Reproduce every record below exactly as written, leaving out any pictures.

[[ Records shown, beginning ]]

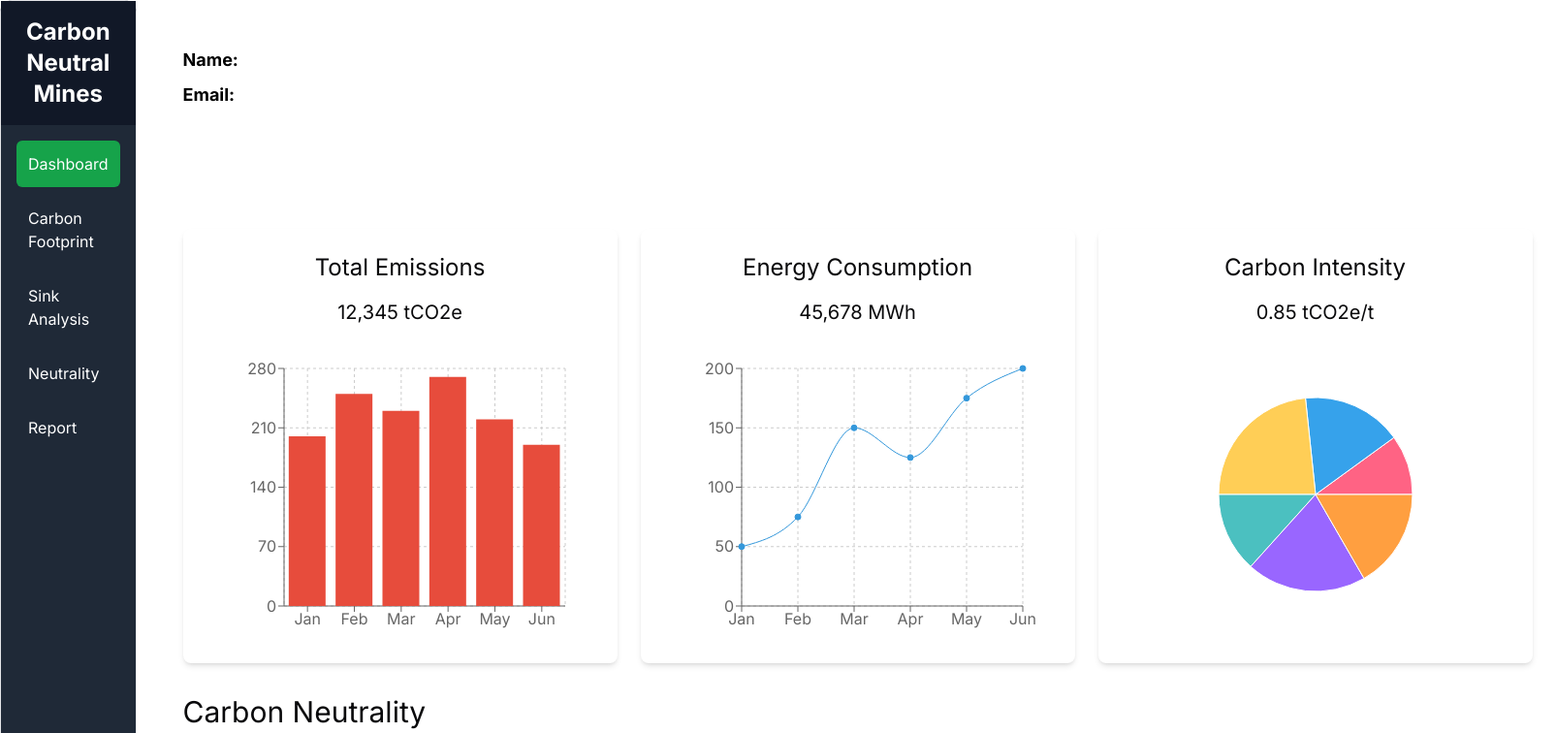
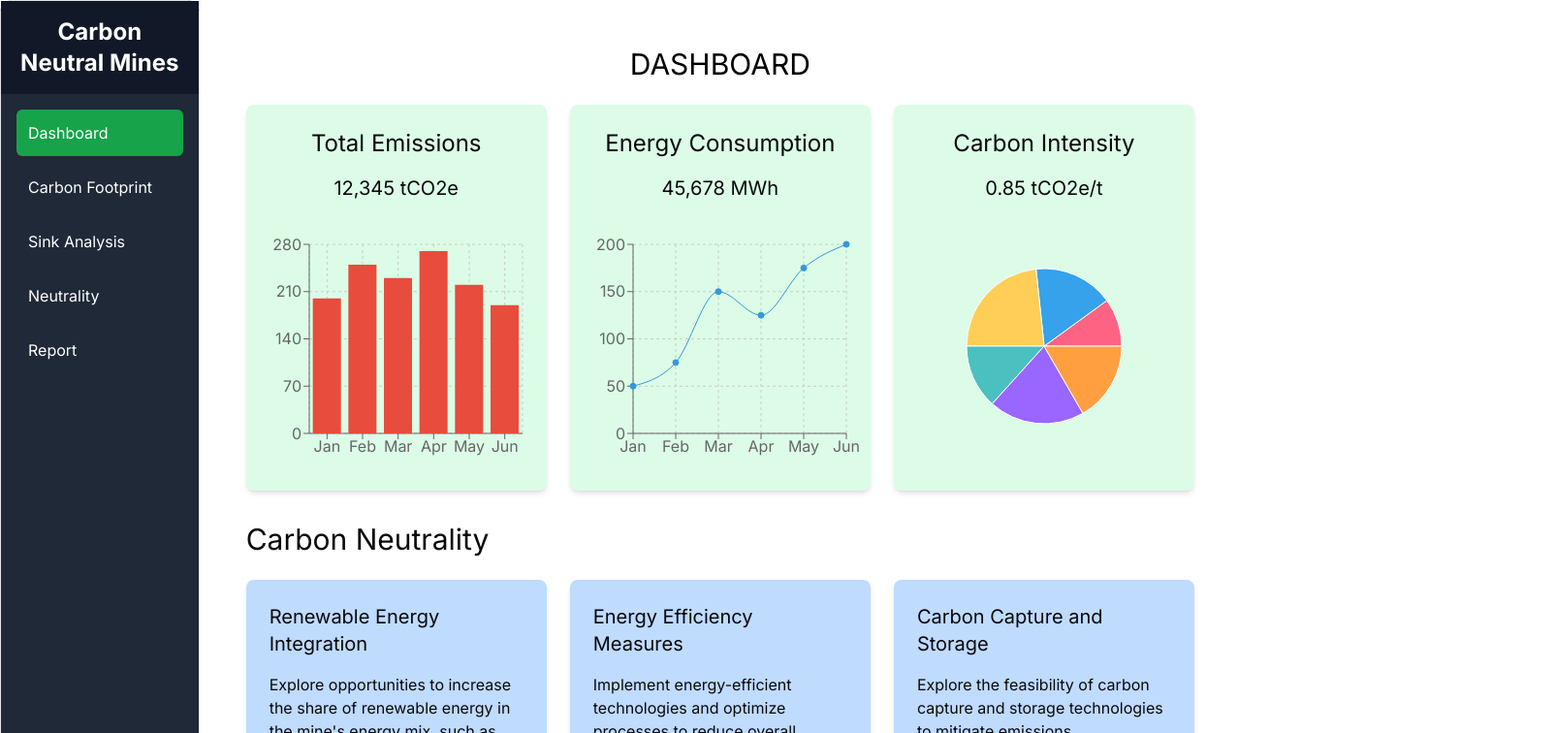
Before and after one commit to geothermal-1408/co2, a Next.js app: page /dashboard in a window 1280 px wide. Shown: the top 756 px of the page at 97% size, 1605 px wide, since content can reach past the window. Built offline with nearby package versions, Linux system fonts and the light colour scheme.

Commit message:
minor change

```diff
--- a/src/app/dashboard/page.tsx
+++ b/src/app/dashboard/page.tsx
@@ -1,7 +1,8 @@
 "use client";
 
-import React, { useEffect, useState } from "react";
+import React  from "react";
 import DashboardLayout from "@/components/Sidebar";
+
 import {
   BarChart,
   Bar,
@@ -17,12 +18,6 @@ import {
 } from "recharts";
 
 const Dashboard = () => {
-
-  const [userInfo, setUserInfo] = useState({
-    name: "",
-    email: "",
-  });
-
   const emissionsData = [
     { name: "Jan", emissions: 200 },
     { name: "Feb", emissions: 250 },
@@ -59,48 +54,27 @@ const Dashboard = () => {
     "#FF9F40",
   ];
 
-  // Initialize state with values from localStorage
-  useEffect(() => {
-    const storedName = localStorage.getItem("username") || "";
-    const storedEmail = localStorage.getItem("email") || "";
-    setUserInfo({
-      name: storedName,
-      email: storedEmail,
-    });
-  }, []);
-
   return (
     <DashboardLayout>
       <div className="container flex min-h-screen">
+        <main className="main-content flex-grow p-6">
+          {/* Dashboard Section */}
+          <section className="dashboard mb-8 text-center">
+            <h1 className="text-3xl text-black dark:text-white mb-6">
+              DASHBOARD
+            </h1>
 
-        <main className="main-content flex-grow p-6">
-          <header className="header mb-6">
-            <div className="user-details flex flex-col text-white">
-              <div className="user-info text-lg space-y-2">
-                <div>
-                  <strong className="text-black">Name:</strong>{" "}
-                  <span className="text-black">{userInfo.name}</span>
-                </div>
-                <div>
-                  <strong className="text-black">Email:</strong>{" "}
-                  <span className="text-black">{userInfo.email}</span>
-                </div>
-                <div>Organization</div>
-              </div>
-            </div>
-          </header>
-
-          <section className="dashboard mb-8 text-center">
-            <h1 className="text-4xl text-white mb-6">DASHBOARD</h1>
-            <div className="dashboard-cards flex gap-6">
-              <div className="card p-6 bg-white rounded-lg shadow-md flex-1">
+            {/* Responsive Grid for Dashboard Cards */}
+            <div className="dashboard-cards grid grid-cols-1 sm:grid-cols-2 lg:grid-cols-3 gap-6">
+              {/* Card 1: Total Emissions */}
+              <div className="card p-6 bg-green-100 dark:bg-slate-700 rounded-lg shadow-md flex flex-col items-center">
                 <h2 className="text-2xl mb-4">Total Emissions</h2>
                 <p className="text-xl mb-6">12,345 tCO2e</p>
                 <BarChart
-                  width={400}
-                  height={300}
+                  width={300}
+                  height={250}
                   data={emissionsData}
-                  margin={{ top: 20, right: 30, left: 20, bottom: 5 }}
+                  margin={{ top: 20, right: 20, left: 0, bottom: 5 }}
                 >
                   <CartesianGrid strokeDasharray="3 3" />
                   <XAxis dataKey="name" />
@@ -110,14 +84,15 @@ const Dashboard = () => {
                 </BarChart>
               </div>
 
-              <div className="card p-6 bg-white rounded-lg shadow-md flex-1">
+              {/* Card 2: Energy Consumption */}
+              <div className="card p-6 bg-green-100 dark:bg-slate-700 rounded-lg shadow-md flex flex-col items-center">
                 <h2 className="text-2xl mb-4">Energy Consumption</h2>
                 <p className="text-xl mb-6">45,678 MWh</p>
                 <LineChart
-                  width={400}
-                  height={300}
+                  width={300}
+                  height={250}
                   data={energyData}
-                  margin={{ top: 20, right: 30, left: 20, bottom: 5 }}
+                  margin={{ top: 20, right: 20, left: 0, bottom: 5 }}
                 >
                   <CartesianGrid strokeDasharray="3 3" />
                   <XAxis dataKey="name" />
@@ -132,17 +107,18 @@ const Dashboard = () => {
                 </LineChart>
               </div>
 
-              <div className="card p-6 bg-white rounded-lg shadow-md flex-1">
+              {/* Card 3: Carbon Intensity */}
+              <div className="card p-6 bg-green-100 dark:bg-slate-700 rounded-lg shadow-md flex flex-col items-center">
                 <h2 className="text-2xl mb-4">Carbon Intensity</h2>
                 <p className="text-xl mb-6">0.85 tCO2e/t</p>
-                <PieChart width={400} height={300}>
+                <PieChart width={300} height={250}>
                   <Pie
                     data={intensityData}
                     dataKey="value"
                     nameKey="name"
                     cx="50%"
                     cy="50%"
-                    outerRadius={100}
+                    outerRadius={80}
                     fill="#8884d8"
                   >
                     {intensityData.map((entry, index) => (
@@ -158,24 +134,32 @@ const Dashboard = () => {
             </div>
           </section>
 
+          {/* Carbon Neutrality Section */}
           <section className="carbon-neutrality mt-8">
             <h2 className="text-3xl mb-6">Carbon Neutrality</h2>
-            <div className="strategy-cards flex gap-6 flex-wrap">
-              <div className="card p-6 bg-white rounded-lg shadow-md flex-1">
+
+            {/* Responsive Grid for Strategy Cards */}
+            <div className="strategy-cards grid grid-cols-1 sm:grid-cols-2 lg:grid-cols-3 gap-6">
+              {/* Strategy Card 1 */}
+              <div className="card p-6 bg-blue-200 dark:bg-slate-700 rounded-lg shadow-md flex flex-col">
                 <h3 className="text-xl mb-4">Renewable Energy Integration</h3>
                 <p>
                   Explore opportunities to increase the share of renewable
                   energy in the mine's energy mix, such as solar and wind.
                 </p>
               </div>
-              <div className="card p-6 bg-white rounded-lg shadow-md flex-1">
+
+              {/* Strategy Card 2 */}
+              <div className="card p-6 bg-blue-200 dark:bg-slate-700 rounded-lg shadow-md flex flex-col">
                 <h3 className="text-xl mb-4">Energy Efficiency Measures</h3>
                 <p>
                   Implement energy-efficient technologies and optimize processes
                   to reduce overall energy consumption.
                 </p>
               </div>
-              <div className="card p-6 bg-white rounded-lg shadow-md flex-1">
+
+              {/* Strategy Card 3 */}
+              <div className="card p-6 bg-blue-200 dark:bg-slate-700 rounded-lg shadow-md flex flex-col">
                 <h3 className="text-xl mb-4">Carbon Capture and Storage</h3>
                 <p>
                   Explore the feasibility of carbon capture and storage
```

[[ Records shown, end ]]

Exercise answer
Before and after one commit to geothermal-1408/co2, a Next.js app: page /dashboard in a window 1280 px wide. Shown: the top 756 px of the page at 97% size, 1605 px wide, since content can reach past the window. Built offline with nearby package versions, Linux system fonts and the light colour scheme.

Commit message:
minor change

```diff
--- a/src/app/dashboard/page.tsx
+++ b/src/app/dashboard/page.tsx
@@ -1,7 +1,8 @@
 "use client";
 
-import React, { useEffect, useState } from "react";
+import React  from "react";
 import DashboardLayout from "@/components/Sidebar";
+
 import {
   BarChart,
   Bar,
@@ -17,12 +18,6 @@ import {
 } from "recharts";
 
 const Dashboard = () => {
-
-  const [userInfo, setUserInfo] = useState({
-    name: "",
-    email: "",
-  });
-
   const emissionsData = [
     { name: "Jan", emissions: 200 },
     { name: "Feb", emissions: 250 },
@@ -59,48 +54,27 @@ const Dashboard = () => {
     "#FF9F40",
   ];
 
-  // Initialize state with values from localStorage
-  useEffect(() => {
-    const storedName = localStorage.getItem("username") || "";
-    const storedEmail = localStorage.getItem("email") || "";
-    setUserInfo({
-      name: storedName,
-      email: storedEmail,
-    });
-  }, []);
-
   return (
     <DashboardLayout>
       <div className="container flex min-h-screen">
+        <main className="main-content flex-grow p-6">
+          {/* Dashboard Section */}
+          <section className="dashboard mb-8 text-center">
+            <h1 className="text-3xl text-black dark:text-white mb-6">
+              DASHBOARD
+            </h1>
 
-        <main className="main-content flex-grow p-6">
-          <header className="header mb-6">
-            <div className="user-details flex flex-col text-white">
-              <div className="user-info text-lg space-y-2">
-                <div>
-                  <strong className="text-black">Name:</strong>{" "}
-                  <span className="text-black">{userInfo.name}</span>
-                </div>
-                <div>
-                  <strong className="text-black">Email:</strong>{" "}
-                  <span className="text-black">{userInfo.email}</span>
-                </div>
-                <div>Organization</div>
-              </div>
-            </div>
-          </header>
-
-          <section className="dashboard mb-8 text-center">
-            <h1 className="text-4xl text-white mb-6">DASHBOARD</h1>
-            <div className="dashboard-cards flex gap-6">
-              <div className="card p-6 bg-white rounded-lg shadow-md flex-1">
+            {/* Responsive Grid for Dashboard Cards */}
+            <div className="dashboard-cards grid grid-cols-1 sm:grid-cols-2 lg:grid-cols-3 gap-6">
+              {/* Card 1: Total Emissions */}
+              <div className="card p-6 bg-green-100 dark:bg-slate-700 rounded-lg shadow-md flex flex-col items-center">
                 <h2 className="text-2xl mb-4">Total Emissions</h2>
                 <p className="text-xl mb-6">12,345 tCO2e</p>
                 <BarChart
-                  width={400}
-                  height={300}
+                  width={300}
+                  height={250}
                   data={emissionsData}
-                  margin={{ top: 20, right: 30, left: 20, bottom: 5 }}
+                  margin={{ top: 20, right: 20, left: 0, bottom: 5 }}
                 >
                   <CartesianGrid strokeDasharray="3 3" />
                   <XAxis dataKey="name" />
@@ -110,14 +84,15 @@ const Dashboard = () => {
                 </BarChart>
               </div>
 
-              <div className="card p-6 bg-white rounded-lg shadow-md flex-1">
+              {/* Card 2: Energy Consumption */}
+              <div className="card p-6 bg-green-100 dark:bg-slate-700 rounded-lg shadow-md flex flex-col items-center">
                 <h2 className="text-2xl mb-4">Energy Consumption</h2>
                 <p className="text-xl mb-6">45,678 MWh</p>
                 <LineChart
-                  width={400}
-                  height={300}
+                  width={300}
+                  height={250}
                   data={energyData}
-                  margin={{ top: 20, right: 30, left: 20, bottom: 5 }}
+                  margin={{ top: 20, right: 20, left: 0, bottom: 5 }}
                 >
                   <CartesianGrid strokeDasharray="3 3" />
                   <XAxis dataKey="name" />
@@ -132,17 +107,18 @@ const Dashboard = () => {
                 </LineChart>
               </div>
 
-              <div className="card p-6 bg-white rounded-lg shadow-md flex-1">
+              {/* Card 3: Carbon Intensity */}
+              <div className="card p-6 bg-green-100 dark:bg-slate-700 rounded-lg shadow-md flex flex-col items-center">
                 <h2 className="text-2xl mb-4">Carbon Intensity</h2>
                 <p className="text-xl mb-6">0.85 tCO2e/t</p>
-                <PieChart width={400} height={300}>
+                <PieChart width={300} height={250}>
                   <Pie
                     data={intensityData}
                     dataKey="value"
                     nameKey="name"
                     cx="50%"
                     cy="50%"
-                    outerRadius={100}
+                    outerRadius={80}
                     fill="#8884d8"
                   >
                     {intensityData.map((entry, index) => (
@@ -158,24 +134,32 @@ const Dashboard = () => {
             </div>
           </section>
 
+          {/* Carbon Neutrality Section */}
           <section className="carbon-neutrality mt-8">
             <h2 className="text-3xl mb-6">Carbon Neutrality</h2>
-            <div className="strategy-cards flex gap-6 flex-wrap">
-              <div className="card p-6 bg-white rounded-lg shadow-md flex-1">
+
+            {/* Responsive Grid for Strategy Cards */}
+            <div className="strategy-cards grid grid-cols-1 sm:grid-cols-2 lg:grid-cols-3 gap-6">
+              {/* Strategy Card 1 */}
+              <div className="card p-6 bg-blue-200 dark:bg-slate-700 rounded-lg shadow-md flex flex-col">
                 <h3 className="text-xl mb-4">Renewable Energy Integration</h3>
                 <p>
                   Explore opportunities to increase the share of renewable
                   energy in the mine's energy mix, such as solar and wind.
                 </p>
               </div>
-              <div className="card p-6 bg-white rounded-lg shadow-md flex-1">
+
+              {/* Strategy Card 2 */}
+              <div className="card p-6 bg-blue-200 dark:bg-slate-700 rounded-lg shadow-md flex flex-col">
                 <h3 className="text-xl mb-4">Energy Efficiency Measures</h3>
                 <p>
                   Implement energy-efficient technologies and optimize processes
                   to reduce overall energy consumption.
                 </p>
               </div>
-              <div className="card p-6 bg-white rounded-lg shadow-md flex-1">
+
+              {/* Strategy Card 3 */}
+              <div className="card p-6 bg-blue-200 dark:bg-slate-700 rounded-lg shadow-md flex flex-col">
                 <h3 className="text-xl mb-4">Carbon Capture and Storage</h3>
                 <p>
                   Explore the feasibility of carbon capture and storage
```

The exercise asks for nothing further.